She found herself in that situation because other women who were her teachers and mentors encouraged her to take risks and that it’s OK to fail.
“What’s bad is not trying,” she said. “We need you to take these risks because you will be our doctors, our lawyers, our business leaders, our teachers, our community leaders, our international representatives, our artists, our performers, our reporters. Without you, we are toast.”
Black asked the graduates to think about the thing they really want to do and then what about the job scares them. “And then I want your joy to stamp out that anxiety, because it’s OK to doubt but it’s not OK to stop. … I cannot say enough that the world is in your hands.”
She said if she could impart just one thing, it is to know the power of the human spirit — because it shows us what a gift courage is and what a difference it makes. She left the graduates with a charge.

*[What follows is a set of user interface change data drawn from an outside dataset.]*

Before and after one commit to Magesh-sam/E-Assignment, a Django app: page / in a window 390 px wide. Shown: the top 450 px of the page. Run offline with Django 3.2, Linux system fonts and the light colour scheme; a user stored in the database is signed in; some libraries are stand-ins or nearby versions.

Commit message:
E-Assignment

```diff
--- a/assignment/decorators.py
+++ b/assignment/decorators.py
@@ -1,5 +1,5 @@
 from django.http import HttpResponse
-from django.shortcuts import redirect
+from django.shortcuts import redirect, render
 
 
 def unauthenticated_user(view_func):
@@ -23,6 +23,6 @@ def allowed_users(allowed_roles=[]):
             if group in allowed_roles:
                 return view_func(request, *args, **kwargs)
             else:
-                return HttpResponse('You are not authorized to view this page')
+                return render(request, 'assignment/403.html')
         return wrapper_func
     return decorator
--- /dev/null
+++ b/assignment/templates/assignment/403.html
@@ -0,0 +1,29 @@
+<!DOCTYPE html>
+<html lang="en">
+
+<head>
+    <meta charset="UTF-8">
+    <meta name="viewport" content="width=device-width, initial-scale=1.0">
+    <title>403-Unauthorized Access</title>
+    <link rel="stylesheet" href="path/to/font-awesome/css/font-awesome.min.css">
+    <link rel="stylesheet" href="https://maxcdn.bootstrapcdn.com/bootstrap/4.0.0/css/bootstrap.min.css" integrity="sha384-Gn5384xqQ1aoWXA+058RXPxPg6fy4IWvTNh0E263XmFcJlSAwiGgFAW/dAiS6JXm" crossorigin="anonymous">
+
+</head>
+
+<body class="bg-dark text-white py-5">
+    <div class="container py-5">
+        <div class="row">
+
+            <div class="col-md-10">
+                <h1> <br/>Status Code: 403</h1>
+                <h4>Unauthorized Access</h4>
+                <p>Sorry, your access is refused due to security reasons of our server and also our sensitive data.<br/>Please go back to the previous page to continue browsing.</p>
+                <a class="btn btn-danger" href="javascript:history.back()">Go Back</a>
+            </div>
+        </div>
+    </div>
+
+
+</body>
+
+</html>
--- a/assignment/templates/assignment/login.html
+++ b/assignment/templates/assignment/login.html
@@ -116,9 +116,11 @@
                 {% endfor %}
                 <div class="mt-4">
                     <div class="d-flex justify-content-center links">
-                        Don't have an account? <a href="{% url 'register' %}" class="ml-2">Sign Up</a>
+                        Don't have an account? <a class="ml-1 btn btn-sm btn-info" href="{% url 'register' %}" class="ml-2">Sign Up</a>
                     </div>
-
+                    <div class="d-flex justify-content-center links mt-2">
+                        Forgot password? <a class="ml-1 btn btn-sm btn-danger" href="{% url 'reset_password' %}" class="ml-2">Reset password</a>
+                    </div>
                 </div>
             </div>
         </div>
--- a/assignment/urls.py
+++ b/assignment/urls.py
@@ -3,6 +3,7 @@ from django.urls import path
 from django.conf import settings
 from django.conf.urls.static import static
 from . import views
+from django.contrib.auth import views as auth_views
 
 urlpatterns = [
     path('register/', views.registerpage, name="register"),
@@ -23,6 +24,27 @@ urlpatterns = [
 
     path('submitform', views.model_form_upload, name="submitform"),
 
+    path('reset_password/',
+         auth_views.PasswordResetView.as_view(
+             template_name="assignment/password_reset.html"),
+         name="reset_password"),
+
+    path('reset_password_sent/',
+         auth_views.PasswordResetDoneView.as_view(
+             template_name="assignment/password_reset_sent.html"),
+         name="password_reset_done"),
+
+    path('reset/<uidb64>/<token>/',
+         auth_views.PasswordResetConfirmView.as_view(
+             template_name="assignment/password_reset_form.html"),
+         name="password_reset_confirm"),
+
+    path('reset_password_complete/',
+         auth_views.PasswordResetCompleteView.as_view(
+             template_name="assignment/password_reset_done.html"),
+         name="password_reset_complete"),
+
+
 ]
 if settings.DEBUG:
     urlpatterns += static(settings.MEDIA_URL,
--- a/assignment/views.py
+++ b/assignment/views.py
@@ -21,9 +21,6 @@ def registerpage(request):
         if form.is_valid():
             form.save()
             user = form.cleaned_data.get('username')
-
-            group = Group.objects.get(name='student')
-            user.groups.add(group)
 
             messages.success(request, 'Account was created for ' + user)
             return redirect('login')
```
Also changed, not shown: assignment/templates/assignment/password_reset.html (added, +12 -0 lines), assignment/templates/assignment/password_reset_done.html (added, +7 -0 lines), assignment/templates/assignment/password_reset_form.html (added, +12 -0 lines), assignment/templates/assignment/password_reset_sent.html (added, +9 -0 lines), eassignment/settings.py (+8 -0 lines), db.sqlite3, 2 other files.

“The world can be thrilling and terrifying. No matter how many friends you have, you ultimately face it alone. You are stronger and smarter and braver than you think. Don’t be afraid. Fear will shrink your heart,” she said.
“Tackle injustice and selfishness with a boldness you didn’t know you had. It will swell your soul, bring remarkable people into your family, and show you how indescribably magical the human spirit can be.”
Following the presentation of the candidates’ diplomas and award announcements by President Parker and dean of the faculty Amy Jessen-Marshall, Alumnae Association president Mollie Nelson ’64 was invited to the podium. She implored the graduates — no longer alumnae-in-training but after today the “real McCoy” — to stay involved, support the College and, above all, visit often.
“Driving up the driveway is better than Prozac, I promise you,” she said.
Parker brought the occasion to a close with her own charge to her “classmates” of 2013 — they arrived at Sweet Briar in her inaugural year four years ago.
Observing that a liberal education might better be called a “liberating” education because it frees the human intellect, she charged them to use it to improve the others’ lives.
“Use your influence to uphold the freedoms of speech and worship for others — especially those with whom you disagree. Use your talents and skills, your professional and civic activities, to free others from want and fear. Let your work, and your example, demonstrate the liberating power of education not only for individuals, but also for communities and nations.”